Results don’t mean a huge amount, and a lot of the time many of the players we see suit up disappear back into the AHL or even lower to continue their development while the “established” players or top prospects prepare for the season.
For free agents signed from European leagues, too, this is usually the chance to show what they’ve got and to compete for an AHL top job, while adding a few NHL preseason games to their resumé. Rarely do we see teams take flyers on players signed from European leagues, especially those already rejected as draft picks by another team.
In Arizona this year, though, we might be seeing a Cinderella story in the making in Mario Kempe.
The 5’11, 180lb brother of LA Kings first-round pick Adrian Kempe, was a signing that made few ripples when he signed a one-year deal from the KHL’s Vityaz Podolsk after time in Sweden this summer, but he’s lit up the preseason with three goals so far and impressive play in all areas of the ice.
He’s been noticed by the Coyotes coaching staff, too, surviving several rounds of cuts when players who’ve spent longer in North America or were arguably ahead of him in the pecking order initially (most notably, perhaps, Nick Merkley). He’s even managed to kickstart Coyotes’ top enigma Dylan Strome into action - the line of Strome, Kempe and Anthony Duclair scored 4 points as a trio against the Ducks in Tucson.
Coyotes head coach Rick Tocchet is already a fan, saying that Kempe is “playing like someone who wants to be here”. His speed and offensive skills have impressed the Coyotes staff and seem to fit into the type of game they want to play across all four lines perhaps better than names like Nick Cousins and, arguably, Strome and Merkley.
In that respect, Kempe could follow players like Damien Brunner, the Swiss forward who was signed as a Euro free agent by the Red Wings in 2012 and proceeded to become one of the quietly underrated stars of the team that season, becoming known as a shootout star and scoring 12 goals in regular season play and 11 the year after.

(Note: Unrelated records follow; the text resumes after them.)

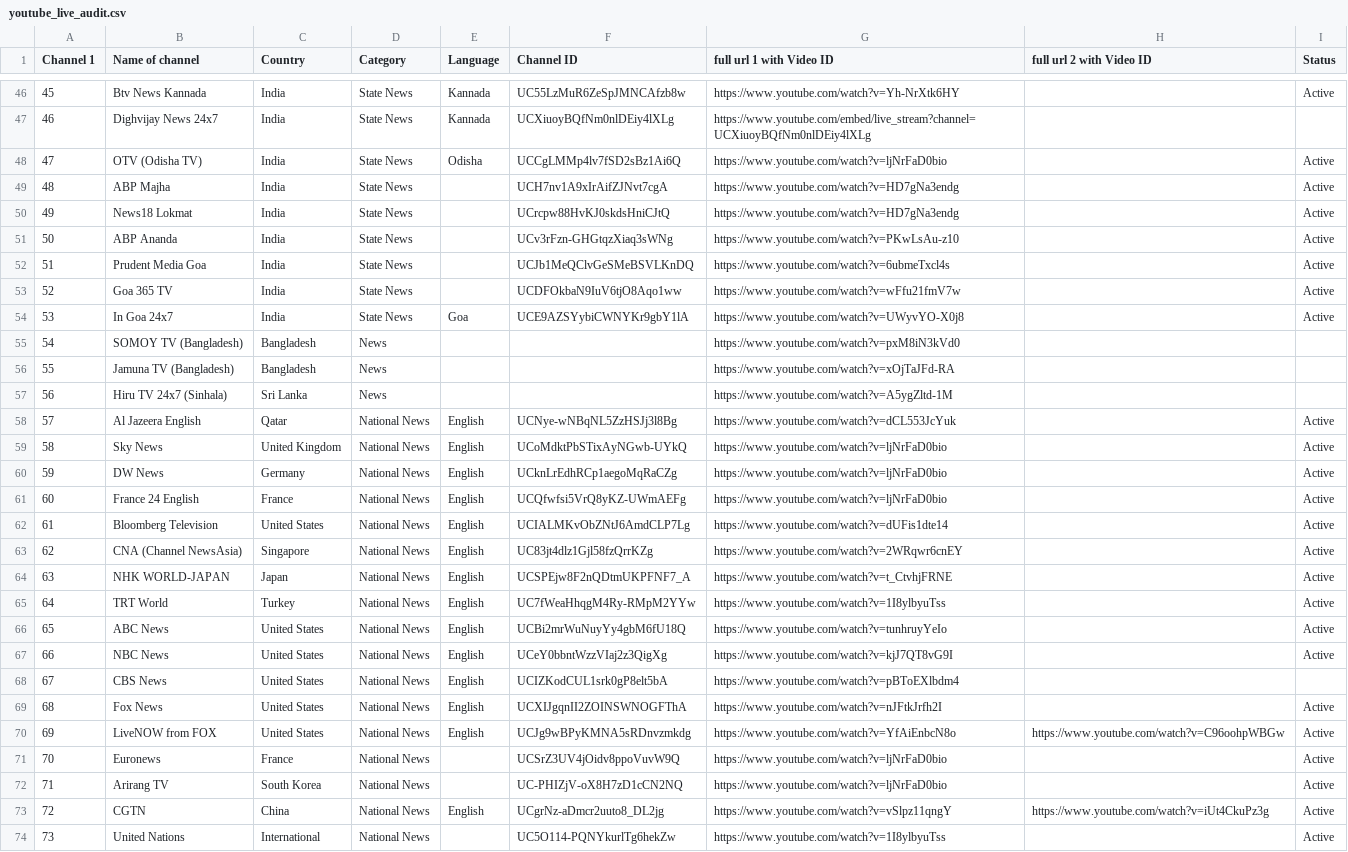
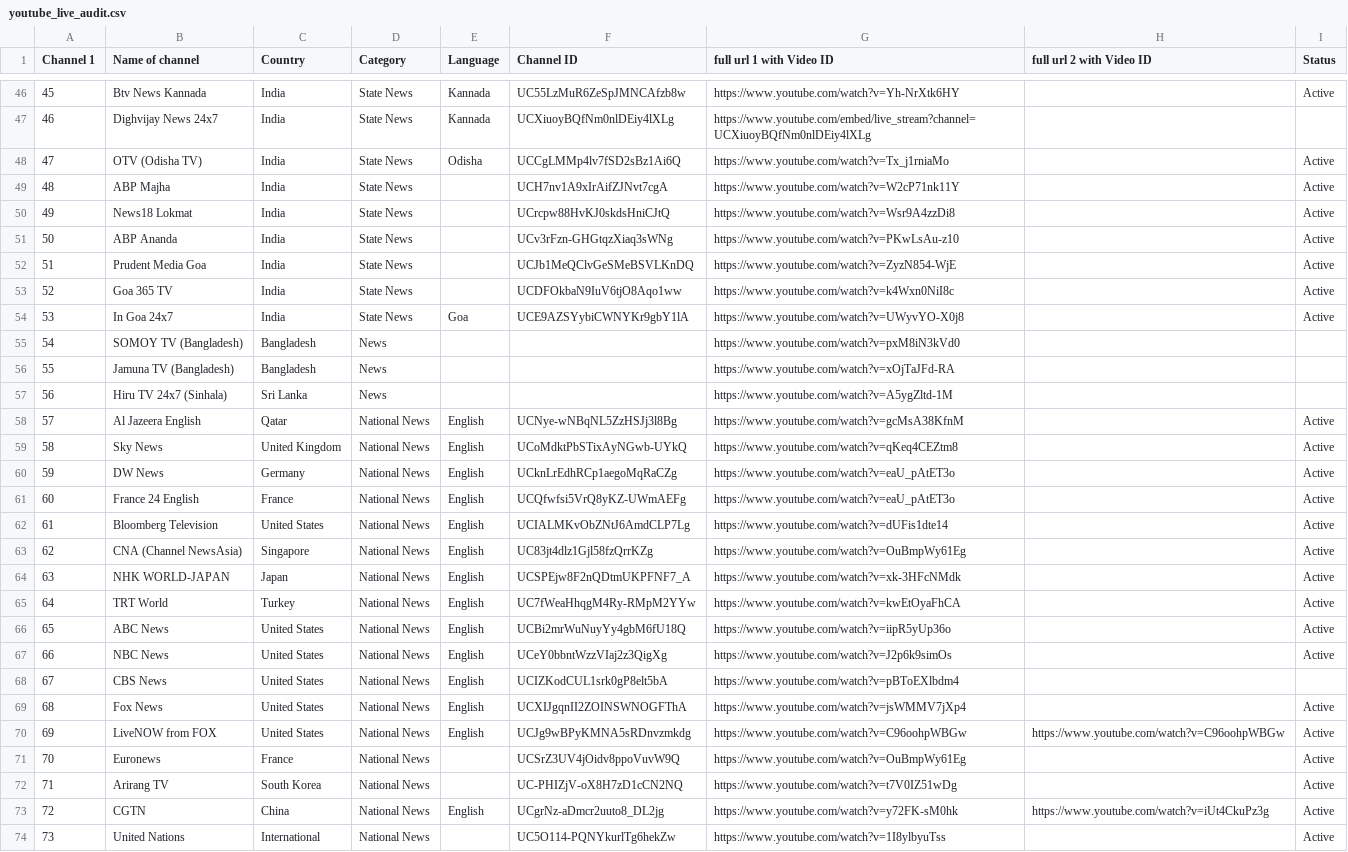
Before and after one commit to Vilfin-TV/MultiScreener, a CSV file: youtube_live_audit.csv, drawn as a sheet; only a part is shown, gaps mark what is left out; the diff covers the shown part only.

```diff
--- a/youtube_live_audit.csv
+++ b/youtube_live_audit.csv
@@ -47,8 +47,8 @@ Channel 1,Name of channel,Country,Category,Language,Channel ID,full url 1 with V
 46,Dighvijay News 24x7,India,State News,Kannada,UCXiuoyBQfNm0nlDEiy4lXLg,https://www.youtube.com/embed/live_stream?channel=UCXiuoyBQfNm0nlDEiy4lXLg,,
-47,OTV (Odisha TV),India,State News,Odisha,UCCgLMMp4lv7fSD2sBz1Ai6Q,https://www.youtube.com/watch?v=ljNrFaD0bio,,Active
-48,ABP Majha,India,State News,,UCH7nv1A9xIrAifZJNvt7cgA,https://www.youtube.com/watch?v=HD7gNa3endg,,Active
-49,News18 Lokmat,India,State News,,UCrcpw88HvKJ0skdsHniCJtQ,https://www.youtube.com/watch?v=HD7gNa3endg,,Active
+47,OTV (Odisha TV),India,State News,Odisha,UCCgLMMp4lv7fSD2sBz1Ai6Q,https://www.youtube.com/watch?v=Tx_j1rniaMo,,Active
+48,ABP Majha,India,State News,,UCH7nv1A9xIrAifZJNvt7cgA,https://www.youtube.com/watch?v=W2cP71nk11Y,,Active
+49,News18 Lokmat,India,State News,,UCrcpw88HvKJ0skdsHniCJtQ,https://www.youtube.com/watch?v=Wsr9A4zzDi8,,Active
 50,ABP Ananda,India,State News,,UCv3rFzn-GHGtqzXiaq3sWNg,https://www.youtube.com/watch?v=PKwLsAu-z10,,Active
-51,Prudent Media Goa,India,State News,,UCJb1MeQClvGeSMeBSVLKnDQ,https://www.youtube.com/watch?v=6ubmeTxcl4s,,Active
-52,Goa 365 TV,India,State News,,UCDFOkbaN9IuV6tjO8Aqo1ww,https://www.youtube.com/watch?v=wFfu21fmV7w,,Active
+51,Prudent Media Goa,India,State News,,UCJb1MeQClvGeSMeBSVLKnDQ,https://www.youtube.com/watch?v=ZyzN854-WjE,,Active
+52,Goa 365 TV,India,State News,,UCDFOkbaN9IuV6tjO8Aqo1ww,https://www.youtube.com/watch?v=k4Wxn0NiI8c,,Active
 53,In Goa 24x7,India,State News,Goa,UCE9AZSYybiCWNYKr9gbY1lA,https://www.youtube.com/watch?v=UWyvYO-X0j8,,Active
@@ -57,18 +57,18 @@ Channel 1,Name of channel,Country,Category,Language,Channel ID,full url 1 with V
 56,Hiru TV 24x7 (Sinhala),Sri Lanka,News,,,https://www.youtube.com/watch?v=A5ygZltd-1M,,
-57,Al Jazeera English,Qatar,National News,English,UCNye-wNBqNL5ZzHSJj3l8Bg,https://www.youtube.com/watch?v=dCL553JcYuk,,Active
-58,Sky News,United Kingdom,National News,English,UCoMdktPbSTixAyNGwb-UYkQ,https://www.youtube.com/watch?v=ljNrFaD0bio,,Active
-59,DW News,Germany,National News,English,UCknLrEdhRCp1aegoMqRaCZg,https://www.youtube.com/watch?v=ljNrFaD0bio,,Active
-60,France 24 English,France,National News,English,UCQfwfsi5VrQ8yKZ-UWmAEFg,https://www.youtube.com/watch?v=ljNrFaD0bio,,Active
+57,Al Jazeera English,Qatar,National News,English,UCNye-wNBqNL5ZzHSJj3l8Bg,https://www.youtube.com/watch?v=gcMsA38KfnM,,Active
+58,Sky News,United Kingdom,National News,English,UCoMdktPbSTixAyNGwb-UYkQ,https://www.youtube.com/watch?v=qKeq4CEZtm8,,Active
+59,DW News,Germany,National News,English,UCknLrEdhRCp1aegoMqRaCZg,https://www.youtube.com/watch?v=eaU_pAtET3o,,Active
+60,France 24 English,France,National News,English,UCQfwfsi5VrQ8yKZ-UWmAEFg,https://www.youtube.com/watch?v=eaU_pAtET3o,,Active
 61,Bloomberg Television,United States,National News,English,UCIALMKvObZNtJ6AmdCLP7Lg,https://www.youtube.com/watch?v=dUFis1dte14,,Active
-62,CNA (Channel NewsAsia),Singapore,National News,English,UC83jt4dlz1Gjl58fzQrrKZg,https://www.youtube.com/watch?v=2WRqwr6cnEY,,Active
-63,NHK WORLD-JAPAN,Japan,National News,English,UCSPEjw8F2nQDtmUKPFNF7_A,https://www.youtube.com/watch?v=t_CtvhjFRNE,,Active
-64,TRT World,Turkey,National News,English,UC7fWeaHhqgM4Ry-RMpM2YYw,https://www.youtube.com/watch?v=1I8ylbyuTss,,Active
-65,ABC News,United States,National News,English,UCBi2mrWuNuyYy4gbM6fU18Q,https://www.youtube.com/watch?v=tunhruyYeIo,,Active
-66,NBC News,United States,National News,English,UCeY0bbntWzzVIaj2z3QigXg,https://www.youtube.com/watch?v=kjJ7QT8vG9I,,Active
+62,CNA (Channel NewsAsia),Singapore,National News,English,UC83jt4dlz1Gjl58fzQrrKZg,https://www.youtube.com/watch?v=OuBmpWy61Eg,,Active
+63,NHK WORLD-JAPAN,Japan,National News,English,UCSPEjw8F2nQDtmUKPFNF7_A,https://www.youtube.com/watch?v=xk-3HFcNMdk,,Active
+64,TRT World,Turkey,National News,English,UC7fWeaHhqgM4Ry-RMpM2YYw,https://www.youtube.com/watch?v=kwEtOyaFhCA,,Active
+65,ABC News,United States,National News,English,UCBi2mrWuNuyYy4gbM6fU18Q,https://www.youtube.com/watch?v=iipR5yUp36o,,Active
+66,NBC News,United States,National News,English,UCeY0bbntWzzVIaj2z3QigXg,https://www.youtube.com/watch?v=J2p6k9simOs,,Active
 67,CBS News,United States,National News,English,UCIZKodCUL1srk0gP8elt5bA,https://www.youtube.com/watch?v=pBToEXlbdm4,,
-68,Fox News,United States,National News,English,UCXIJgqnII2ZOINSWNOGFThA,https://www.youtube.com/watch?v=nJFtkJrfh2I,,Active
-69,LiveNOW from FOX,United States,National News,English,UCJg9wBPyKMNA5sRDnvzmkdg,https://www.youtube.com/watch?v=YfAiEnbcN8o,https://www.youtube.com/watch?v=C96oohpWBGw,Active
-70,Euronews,France,National News,,UCSrZ3UV4jOidv8ppoVuvW9Q,https://www.youtube.com/watch?v=ljNrFaD0bio,,Active
-71,Arirang TV,South Korea,National News,,UC-PHIZjV-oX8H7zD1cCN2NQ,https://www.youtube.com/watch?v=ljNrFaD0bio,,Active
-72,CGTN,China,National News,English,UCgrNz-aDmcr2uuto8_DL2jg,https://www.youtube.com/watch?v=vSlpz11qngY,https://www.youtube.com/watch?v=iUt4CkuPz3g,Active
+68,Fox News,United States,National News,English,UCXIJgqnII2ZOINSWNOGFThA,https://www.youtube.com/watch?v=jsWMMV7jXp4,,Active
+69,LiveNOW from FOX,United States,National News,English,UCJg9wBPyKMNA5sRDnvzmkdg,https://www.youtube.com/watch?v=C96oohpWBGw,https://www.youtube.com/watch?v=C96oohpWBGw,Active
+70,Euronews,France,National News,,UCSrZ3UV4jOidv8ppoVuvW9Q,https://www.youtube.com/watch?v=OuBmpWy61Eg,,Active
+71,Arirang TV,South Korea,National News,,UC-PHIZjV-oX8H7zD1cCN2NQ,https://www.youtube.com/watch?v=t7V0IZ51wDg,,Active
+72,CGTN,China,National News,English,UCgrNz-aDmcr2uuto8_DL2jg,https://www.youtube.com/watch?v=y72FK-sM0hk,https://www.youtube.com/watch?v=iUt4CkuPz3g,Active
 73,United Nations,International,National News,,UC5O114-PQNYkurlTg6hekZw,https://www.youtube.com/watch?v=1I8ylbyuTss,,Active
```
Also changed, not shown: 65 edited cells elsewhere in this file, 2 other files.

Brunner ended up struggling and eventually dropping out of the league in New Jersey after refusing repeated contract offers from the Wings, but it’s to be hoped Kempe won’t go the same way - certainly his attitude and career history argues otherwise, with him being a valued role-player during his time in both Sweden and the KHL. There is also, of course, the argument that he’s several years older than Brunner was and perhaps more mature in his approach to things.

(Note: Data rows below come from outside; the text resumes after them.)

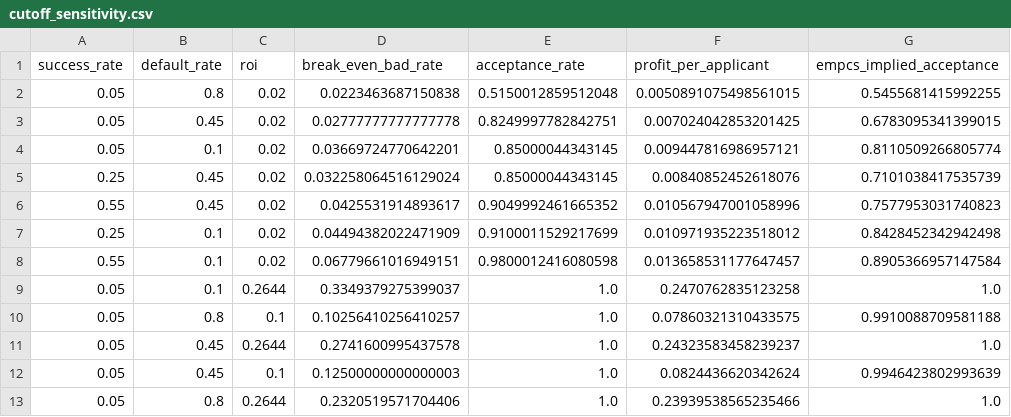
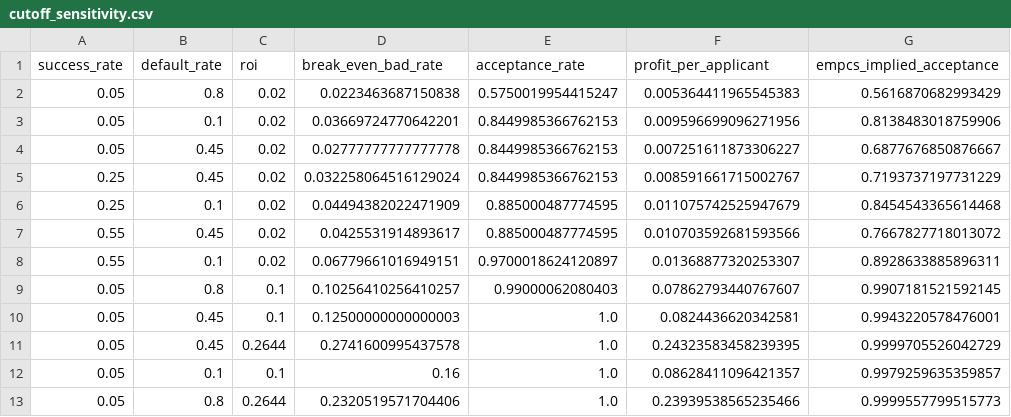
Before and after one commit to ilyas-elm/credit-decision-engine, a CSV file: docs/cutoff_sensitivity.csv, drawn as a sheet; only a part is shown; the diff covers the shown part only.

```diff
--- a/docs/cutoff_sensitivity.csv
+++ b/docs/cutoff_sensitivity.csv
@@ -1,13 +1,13 @@
 success_rate,default_rate,roi,break_even_bad_rate,acceptance_rate,profit_per_applicant,empcs_implied_acceptance
-0.05,0.8,0.02,0.0223463687150838,0.5150012859512048,0.0050891075498561015,0.5455681415992255
-0.05,0.45,0.02,0.02777777777777778,0.8249997782842751,0.007024042853201425,0.6783095341399015
-0.05,0.1,0.02,0.03669724770642201,0.85000044343145,0.009447816986957121,0.8110509266805774
-0.25,0.45,0.02,0.032258064516129024,0.85000044343145,0.00840852452618076,0.7101038417535739
-0.55,0.45,0.02,0.0425531914893617,0.9049992461665352,0.010567947001058996,0.7577953031740823
-0.25,0.1,0.02,0.04494382022471909,0.9100011529217699,0.010971935223518012,0.8428452342942498
-0.55,0.1,0.02,0.06779661016949151,0.9800012416080598,0.013658531177647457,0.8905366957147584
-0.05,0.1,0.2644,0.3349379275399037,1.0,0.2470762835123258,1.0
-0.05,0.8,0.1,0.10256410256410257,1.0,0.07860321310433575,0.9910088709581188
-0.05,0.45,0.2644,0.2741600995437578,1.0,0.24323583458239237,1.0
-0.05,0.45,0.1,0.12500000000000003,1.0,0.0824436620342624,0.9946423802993639
-0.05,0.8,0.2644,0.2320519571704406,1.0,0.23939538565235466,1.0
+0.05,0.8,0.02,0.0223463687150838,0.5750019954415247,0.005364411965545383,0.5616870682993429
+0.05,0.1,0.02,0.03669724770642201,0.8449985366762153,0.009596699096271956,0.8138483018759906
+0.05,0.45,0.02,0.02777777777777778,0.8449985366762153,0.007251611873306227,0.6877676850876667
+0.25,0.45,0.02,0.032258064516129024,0.8449985366762153,0.008591661715002767,0.7193737197731229
+0.25,0.1,0.02,0.04494382022471909,0.885000487774595,0.011075742525947679,0.8454543365614468
+0.55,0.45,0.02,0.0425531914893617,0.885000487774595,0.010703592681593566,0.7667827718013072
+0.55,0.1,0.02,0.06779661016949151,0.9700018624120897,0.01368877320253307,0.8928633885896311
+0.05,0.8,0.1,0.10256410256410257,0.99000062080403,0.07862793440767607,0.9907181521592145
+0.05,0.45,0.1,0.12500000000000003,1.0,0.0824436620342581,0.9943220578476001
+0.05,0.45,0.2644,0.2741600995437578,1.0,0.24323583458239395,0.9999705526042729
+0.05,0.1,0.1,0.16,1.0,0.08628411096421357,0.9979259635359857
+0.05,0.8,0.2644,0.2320519571704406,1.0,0.23939538565235466,0.9999557799515773
```
Also changed, not shown: 18 edited cells elsewhere in this file, docs/comparison.csv, docs/conformal_coverage_by_week.csv, 10 other files.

With the final round of cuts coming, nothing is assured, and there is still a good chance that Kempe could start the season in Tucson rather than up with the big club - however, he’s already made his mark in Arizona in a way that even the most optimistic probably didn’t expect when they signed him and is likely going to see some NHL time this season based upon it. That alone makes his signing a great success.

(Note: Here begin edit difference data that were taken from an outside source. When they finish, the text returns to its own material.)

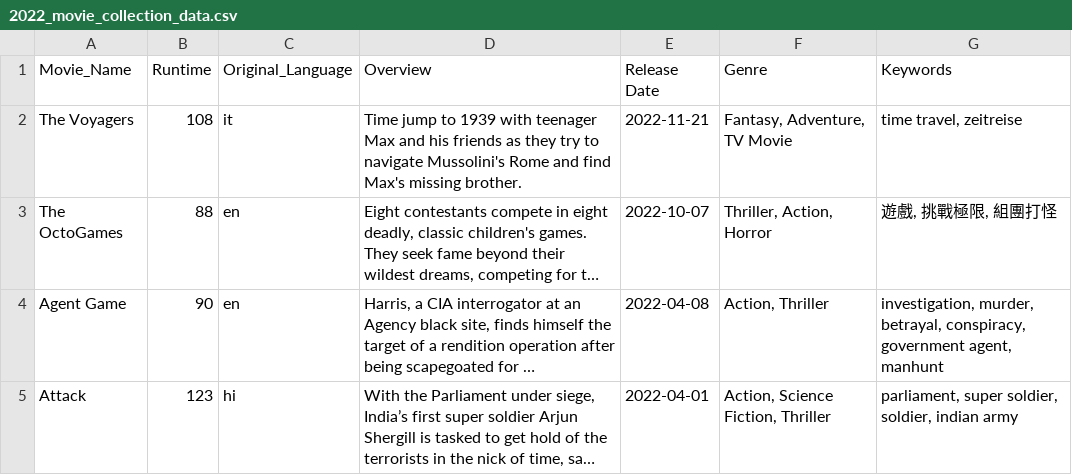
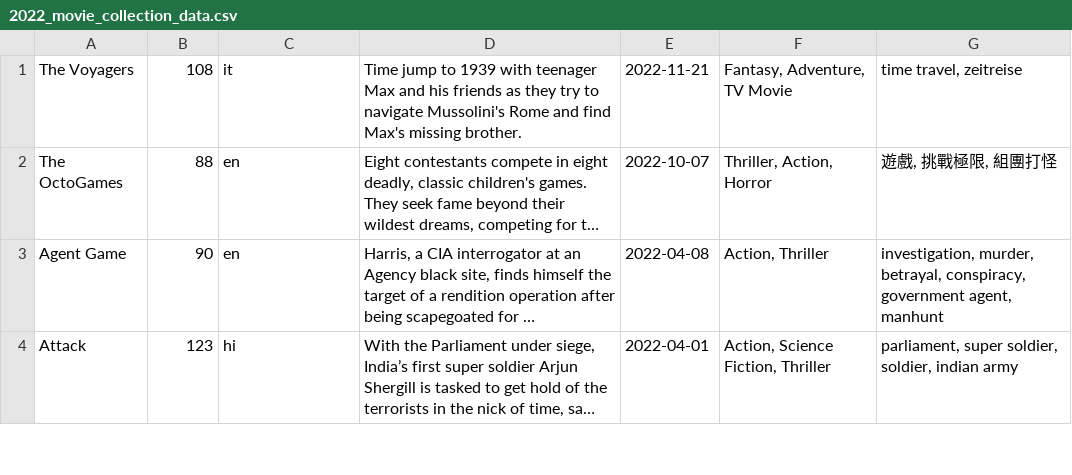
Before and after one commit to EdIzaguirre/FilmSearch, a CSV file: data/2022_movie_collection_data.csv, drawn as a sheet; only a part is shown; long unchanged cells end in …; the diff names each change by its address in the sheet, - before the commit and + after, or states it on an @@ line.

Commit message:
Fixed 2022 data (removed header).

```diff
--- a/data/2022_movie_collection_data.csv
+++ b/data/2022_movie_collection_data.csv
-row 1: Movie_Name | Runtime | Original_Language | Overview | Release Date | Genre | Keywords
```
Also changed, not shown: 3 other files.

If he continues to contribute in the regular season in the way he has during the preseason, it’ll be even better, and add to the Yotes forward depth in the bottom six in a way that they’ve perhaps not had in a while.
We’ve seen many tales in the NHL over the years of players plucked from obscurity to become key members of their teams, although most of the time its role players stepping up or AHLers seizing their chance - seeing European free-agents become key contributors (at least those not returning with a previous history within the NHL) is much rarer, although it’s starting to become more common.
Mario Kempe is well set to be the latest Chayka success story - if he is, it’s a testament to both his efforts and the Arizona scouting and coaching staff for finding him and giving him a chance when many NHL teams wouldn’t. That alone is a reason to root for his rise to continue.
Stay tuned for a sit-down interview with Mario Kempe on Monday here at Five For Howling.